Thanks to the countless sci-fi films we’ve had over the last century or so (or whenever the genre came into existence in the film world exactly) we have some idea of what we think space sounds like. Alien taught us that “in space no one can hear you scream” while the 2013 film Gravity taught us that space is a lonely, empty, and scary place when you have no one speaking to you through the other end of your communication equipment. But how often do we actually hear space? How often do we get treated to the vacuum of space instead of the bleeps and bloops of the insides of some spaceship?
These sounds exist, that’s for sure, and Welsh “dark ambience” creator Brian Williams (aka Lustmord) has known this for some time. On his most recent album, Dark Matter, his material comes from a variety of sources recorded from 1993 to 2003 by the likes of NASA, The Very Large Array, and The National Radio Astronomy Observatory. He takes the unidentifiable sounds of the universe and cast them in his own unsettling sound worlds that make space out to be a creepy, unsettling place to be (or even just to listen to).
Where the source material ends and Lustmord’s own sounds begin is a near-impossible thing to determine when listening to this music, and thus it’s much more satisfying to imagine that this is all the sound of the space, mixed together into three 20+ minute tracks. For the most part it sounds like one might imagine a vacuum to be: empty, but full of heaviness that becomes surrounding all too quickly; any light from the stars burning light years away feels very, very distant here. The atmosphere (if indeed there can accurately be said to be one) is one that relishes in being unsettling and unnerving. It fills the air of the room you’re listening in, and makes something unidentifiable feel like it’s gradually getting closer and closer.
There are specific sounds that emerge from the darkness of space here, and they add a certain quality to the music which makes it feel like the soundtrack to a slow-burning sci-fi horror movie. The latter half of final track “Black Static” radiates an energy that feels deceptively warm, like the automatic heating system of a spaceship working away on a now empty ship. On “Subspace” a noise that could either be a heavy piece of machinery working away, or a sliding door repeatedly trying to close fully sings out mournfully into the void. Equally it could be the whalesong-like call of a distant life form from far off. The ambiguity is the best feature: it’s impossible to know what it is, but something is present and it’s impossible not to let one’s imagination go wild. A similar feature crops up again on “Astronomicon,” as a high-pitch, sonar-like noise plays out, gradually getting louder and louder before fading out of view. Again, whether it’s robotic or organic is impossible to determine, but the noise rings out lonely as a heavy, undulating presence surrounds it.

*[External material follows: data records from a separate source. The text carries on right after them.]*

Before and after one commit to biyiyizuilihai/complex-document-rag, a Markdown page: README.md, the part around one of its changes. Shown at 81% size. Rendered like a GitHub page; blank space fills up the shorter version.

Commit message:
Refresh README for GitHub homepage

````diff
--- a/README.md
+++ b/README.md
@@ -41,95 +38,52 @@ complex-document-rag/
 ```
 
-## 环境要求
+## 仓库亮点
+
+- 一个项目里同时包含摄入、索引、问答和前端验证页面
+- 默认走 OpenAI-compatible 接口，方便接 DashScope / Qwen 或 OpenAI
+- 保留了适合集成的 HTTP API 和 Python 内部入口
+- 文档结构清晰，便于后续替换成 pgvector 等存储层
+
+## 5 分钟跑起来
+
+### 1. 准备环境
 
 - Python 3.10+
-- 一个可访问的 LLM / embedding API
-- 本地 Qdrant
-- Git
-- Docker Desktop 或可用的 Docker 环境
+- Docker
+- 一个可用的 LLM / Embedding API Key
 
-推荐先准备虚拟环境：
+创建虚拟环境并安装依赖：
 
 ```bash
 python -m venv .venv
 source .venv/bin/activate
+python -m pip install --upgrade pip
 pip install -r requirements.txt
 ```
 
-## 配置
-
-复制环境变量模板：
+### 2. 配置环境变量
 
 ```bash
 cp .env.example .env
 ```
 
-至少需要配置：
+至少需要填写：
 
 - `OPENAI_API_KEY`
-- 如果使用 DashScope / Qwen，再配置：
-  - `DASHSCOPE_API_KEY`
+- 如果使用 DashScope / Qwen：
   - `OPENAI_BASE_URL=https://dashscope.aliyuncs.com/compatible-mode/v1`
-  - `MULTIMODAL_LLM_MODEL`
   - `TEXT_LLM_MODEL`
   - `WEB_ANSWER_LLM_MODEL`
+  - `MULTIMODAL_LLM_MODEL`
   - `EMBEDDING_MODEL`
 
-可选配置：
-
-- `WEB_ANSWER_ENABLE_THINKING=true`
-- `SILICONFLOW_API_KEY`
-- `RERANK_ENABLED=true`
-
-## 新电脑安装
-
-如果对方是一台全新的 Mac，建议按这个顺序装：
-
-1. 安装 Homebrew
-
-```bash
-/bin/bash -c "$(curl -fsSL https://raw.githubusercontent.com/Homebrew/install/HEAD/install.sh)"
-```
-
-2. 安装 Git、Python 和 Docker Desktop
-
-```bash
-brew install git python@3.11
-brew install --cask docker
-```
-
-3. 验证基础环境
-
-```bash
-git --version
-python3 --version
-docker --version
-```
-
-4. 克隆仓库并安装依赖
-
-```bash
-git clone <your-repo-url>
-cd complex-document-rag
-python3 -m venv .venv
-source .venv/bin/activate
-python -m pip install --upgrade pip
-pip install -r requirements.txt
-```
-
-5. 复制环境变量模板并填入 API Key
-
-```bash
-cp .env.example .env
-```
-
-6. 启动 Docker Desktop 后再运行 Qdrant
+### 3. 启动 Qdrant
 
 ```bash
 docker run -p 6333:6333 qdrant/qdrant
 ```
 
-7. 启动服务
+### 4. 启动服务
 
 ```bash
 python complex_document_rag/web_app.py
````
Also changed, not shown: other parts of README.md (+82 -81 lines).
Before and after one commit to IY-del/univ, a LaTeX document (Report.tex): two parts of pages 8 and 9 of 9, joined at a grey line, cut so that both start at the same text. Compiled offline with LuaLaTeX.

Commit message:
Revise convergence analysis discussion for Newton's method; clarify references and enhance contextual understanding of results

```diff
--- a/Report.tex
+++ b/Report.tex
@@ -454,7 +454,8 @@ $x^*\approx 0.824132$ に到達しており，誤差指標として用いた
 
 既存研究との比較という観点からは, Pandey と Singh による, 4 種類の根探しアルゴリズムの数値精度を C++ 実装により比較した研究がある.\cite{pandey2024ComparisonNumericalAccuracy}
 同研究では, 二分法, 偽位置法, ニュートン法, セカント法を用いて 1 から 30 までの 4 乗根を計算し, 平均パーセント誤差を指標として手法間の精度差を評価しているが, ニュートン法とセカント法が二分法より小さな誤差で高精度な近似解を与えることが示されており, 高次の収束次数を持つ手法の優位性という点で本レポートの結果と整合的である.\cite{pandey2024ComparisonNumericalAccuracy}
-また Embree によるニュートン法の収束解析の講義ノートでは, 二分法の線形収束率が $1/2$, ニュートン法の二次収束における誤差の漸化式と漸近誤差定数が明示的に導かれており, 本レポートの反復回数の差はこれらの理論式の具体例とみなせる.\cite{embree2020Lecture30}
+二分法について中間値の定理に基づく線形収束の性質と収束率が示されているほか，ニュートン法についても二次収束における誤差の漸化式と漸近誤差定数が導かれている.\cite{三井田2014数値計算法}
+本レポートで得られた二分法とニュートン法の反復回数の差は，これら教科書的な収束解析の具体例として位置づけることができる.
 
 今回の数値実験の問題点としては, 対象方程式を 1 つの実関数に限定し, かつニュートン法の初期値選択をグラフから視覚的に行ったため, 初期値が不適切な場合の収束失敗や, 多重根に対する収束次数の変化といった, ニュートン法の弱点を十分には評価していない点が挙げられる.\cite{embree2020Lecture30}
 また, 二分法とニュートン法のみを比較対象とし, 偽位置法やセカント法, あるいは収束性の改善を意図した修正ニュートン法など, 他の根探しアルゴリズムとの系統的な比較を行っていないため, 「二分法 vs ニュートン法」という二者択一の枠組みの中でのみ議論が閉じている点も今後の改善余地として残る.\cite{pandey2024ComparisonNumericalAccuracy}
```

Being between 27 and 20 minutes long, the tracks here have plenty of time to unfurl at a judicious, if not unnerving pace. This is ambient music that can be played as background music, but it often becomes too disconcerting to let simply it play out; it’s absorbing, like a black hole sucking away your attention gradually before you become fully immersed. If there’s any fault with Dark Matter then it’s that it’s almost too big, which feels like something of a stupid thing to say. The universe is incomprehensively huge, so it only makes sense that music trying to capture it in some form is equally large and unwieldy. I don’t seek to fault the size of the tracks here, but I feel inclined to fault that it doesn’t present enough variety. Some short tracks, or even just more cuts across another disc might have made this a truly cosmic experience.
But, as said, such remarks lend themselves to fault and cater more to personal taste in ambient music; two discs of even the best ambient music is undeniably overwhelming, and it’s not a case that space is exciting and full of wonderful noises. The dark matter out there (which makes about 27% of the universe), isn’t exactly teeming with life and the pew pew of fighting spaceships like Star Wars might lead you think (or at least as far as we know). Space is space, and space is a vacuum where noises are lost forever. And it’s hardly like Dark Matter is unconsidered. The album has been in the works for some 15 years or so, and Lustmord himself admits that the album is “long delayed.” Finding fault is worthless when you’re taken over by the gigantic, impending force of the music here. Space surrounds us, and Lustmord’s music does the exact same thing here – and it make the universe sounds so very, very disquieting.